**Exercise**
The answer must consist of every line in the data that contains "height".

===== Information provided

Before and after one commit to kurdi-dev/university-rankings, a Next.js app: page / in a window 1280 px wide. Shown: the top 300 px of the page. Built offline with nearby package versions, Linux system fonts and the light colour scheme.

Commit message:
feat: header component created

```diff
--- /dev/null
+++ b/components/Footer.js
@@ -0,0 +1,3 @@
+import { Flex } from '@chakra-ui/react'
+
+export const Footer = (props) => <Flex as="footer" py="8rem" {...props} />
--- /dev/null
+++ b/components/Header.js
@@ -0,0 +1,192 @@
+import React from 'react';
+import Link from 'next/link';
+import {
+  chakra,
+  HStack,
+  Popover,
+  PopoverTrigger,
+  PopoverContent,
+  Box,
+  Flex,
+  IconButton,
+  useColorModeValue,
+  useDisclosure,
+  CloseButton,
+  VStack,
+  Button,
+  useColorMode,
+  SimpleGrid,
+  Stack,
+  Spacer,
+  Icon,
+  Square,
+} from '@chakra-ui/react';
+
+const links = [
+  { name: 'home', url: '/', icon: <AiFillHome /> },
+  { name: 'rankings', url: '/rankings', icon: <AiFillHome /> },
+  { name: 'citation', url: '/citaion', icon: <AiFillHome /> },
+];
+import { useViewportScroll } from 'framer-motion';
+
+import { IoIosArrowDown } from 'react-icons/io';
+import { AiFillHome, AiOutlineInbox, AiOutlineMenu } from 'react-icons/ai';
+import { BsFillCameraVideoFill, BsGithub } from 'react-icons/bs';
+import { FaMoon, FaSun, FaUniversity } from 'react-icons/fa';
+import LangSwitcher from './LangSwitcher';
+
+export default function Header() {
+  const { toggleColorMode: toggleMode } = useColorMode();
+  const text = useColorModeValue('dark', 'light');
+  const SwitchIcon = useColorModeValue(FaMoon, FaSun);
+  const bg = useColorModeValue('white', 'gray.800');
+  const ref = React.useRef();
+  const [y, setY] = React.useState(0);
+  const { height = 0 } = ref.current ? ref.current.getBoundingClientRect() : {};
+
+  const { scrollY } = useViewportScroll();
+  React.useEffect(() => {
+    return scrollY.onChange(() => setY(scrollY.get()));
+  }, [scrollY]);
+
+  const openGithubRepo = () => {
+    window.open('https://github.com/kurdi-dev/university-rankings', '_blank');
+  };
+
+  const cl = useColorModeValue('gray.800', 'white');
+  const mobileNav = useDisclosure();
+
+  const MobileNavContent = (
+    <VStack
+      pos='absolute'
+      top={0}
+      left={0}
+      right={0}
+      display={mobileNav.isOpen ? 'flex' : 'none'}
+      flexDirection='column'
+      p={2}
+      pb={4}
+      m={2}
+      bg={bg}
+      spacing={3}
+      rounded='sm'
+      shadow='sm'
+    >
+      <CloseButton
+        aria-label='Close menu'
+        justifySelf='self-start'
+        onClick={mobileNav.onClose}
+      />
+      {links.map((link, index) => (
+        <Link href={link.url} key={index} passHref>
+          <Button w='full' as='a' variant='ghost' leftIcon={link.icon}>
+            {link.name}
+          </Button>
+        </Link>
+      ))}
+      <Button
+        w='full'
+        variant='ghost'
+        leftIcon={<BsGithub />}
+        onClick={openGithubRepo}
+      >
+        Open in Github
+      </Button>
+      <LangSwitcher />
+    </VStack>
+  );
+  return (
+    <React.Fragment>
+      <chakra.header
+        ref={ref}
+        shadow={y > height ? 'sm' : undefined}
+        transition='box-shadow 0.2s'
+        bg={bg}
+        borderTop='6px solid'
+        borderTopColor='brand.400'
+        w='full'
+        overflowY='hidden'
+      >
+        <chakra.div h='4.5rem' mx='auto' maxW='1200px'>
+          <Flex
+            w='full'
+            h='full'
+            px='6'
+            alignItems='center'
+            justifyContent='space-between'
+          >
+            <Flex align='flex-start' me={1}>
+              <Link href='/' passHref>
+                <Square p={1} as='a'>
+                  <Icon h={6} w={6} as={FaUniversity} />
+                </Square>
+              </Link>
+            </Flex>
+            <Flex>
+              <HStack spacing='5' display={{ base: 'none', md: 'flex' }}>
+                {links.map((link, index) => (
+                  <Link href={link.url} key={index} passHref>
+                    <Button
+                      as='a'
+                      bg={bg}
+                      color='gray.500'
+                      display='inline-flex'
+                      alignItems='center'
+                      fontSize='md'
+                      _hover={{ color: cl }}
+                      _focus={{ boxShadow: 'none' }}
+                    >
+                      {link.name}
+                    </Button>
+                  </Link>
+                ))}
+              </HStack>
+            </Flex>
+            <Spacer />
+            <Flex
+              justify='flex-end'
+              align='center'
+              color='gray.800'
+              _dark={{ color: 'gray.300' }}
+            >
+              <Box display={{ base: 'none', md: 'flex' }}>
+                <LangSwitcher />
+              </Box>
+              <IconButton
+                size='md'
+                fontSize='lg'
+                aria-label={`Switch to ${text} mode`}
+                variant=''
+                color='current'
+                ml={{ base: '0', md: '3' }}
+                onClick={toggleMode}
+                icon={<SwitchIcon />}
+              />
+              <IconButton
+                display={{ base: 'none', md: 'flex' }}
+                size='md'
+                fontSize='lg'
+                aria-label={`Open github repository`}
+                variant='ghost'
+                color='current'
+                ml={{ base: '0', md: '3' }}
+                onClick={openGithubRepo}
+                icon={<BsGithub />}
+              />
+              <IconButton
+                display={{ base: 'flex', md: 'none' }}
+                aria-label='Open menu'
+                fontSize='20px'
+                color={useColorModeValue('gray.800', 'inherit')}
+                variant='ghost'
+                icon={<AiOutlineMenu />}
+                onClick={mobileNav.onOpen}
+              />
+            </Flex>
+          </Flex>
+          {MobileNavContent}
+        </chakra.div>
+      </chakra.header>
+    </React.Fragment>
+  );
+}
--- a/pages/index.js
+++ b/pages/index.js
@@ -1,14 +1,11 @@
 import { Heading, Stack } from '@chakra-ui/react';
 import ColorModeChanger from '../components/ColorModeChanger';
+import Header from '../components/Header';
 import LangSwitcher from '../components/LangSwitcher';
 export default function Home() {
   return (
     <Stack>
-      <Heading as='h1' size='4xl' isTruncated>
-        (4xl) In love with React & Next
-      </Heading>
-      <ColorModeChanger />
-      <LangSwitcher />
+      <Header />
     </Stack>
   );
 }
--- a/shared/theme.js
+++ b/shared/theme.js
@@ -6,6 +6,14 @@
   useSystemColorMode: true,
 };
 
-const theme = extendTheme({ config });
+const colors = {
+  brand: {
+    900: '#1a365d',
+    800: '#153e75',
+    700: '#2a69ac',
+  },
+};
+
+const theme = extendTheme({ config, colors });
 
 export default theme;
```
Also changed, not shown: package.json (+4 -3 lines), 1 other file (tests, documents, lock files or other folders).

==========

**Output of the task**
+  const { height = 0 } = ref.current ? ref.current.getBoundingClientRect() : {};
+        shadow={y > height ? 'sm' : undefined}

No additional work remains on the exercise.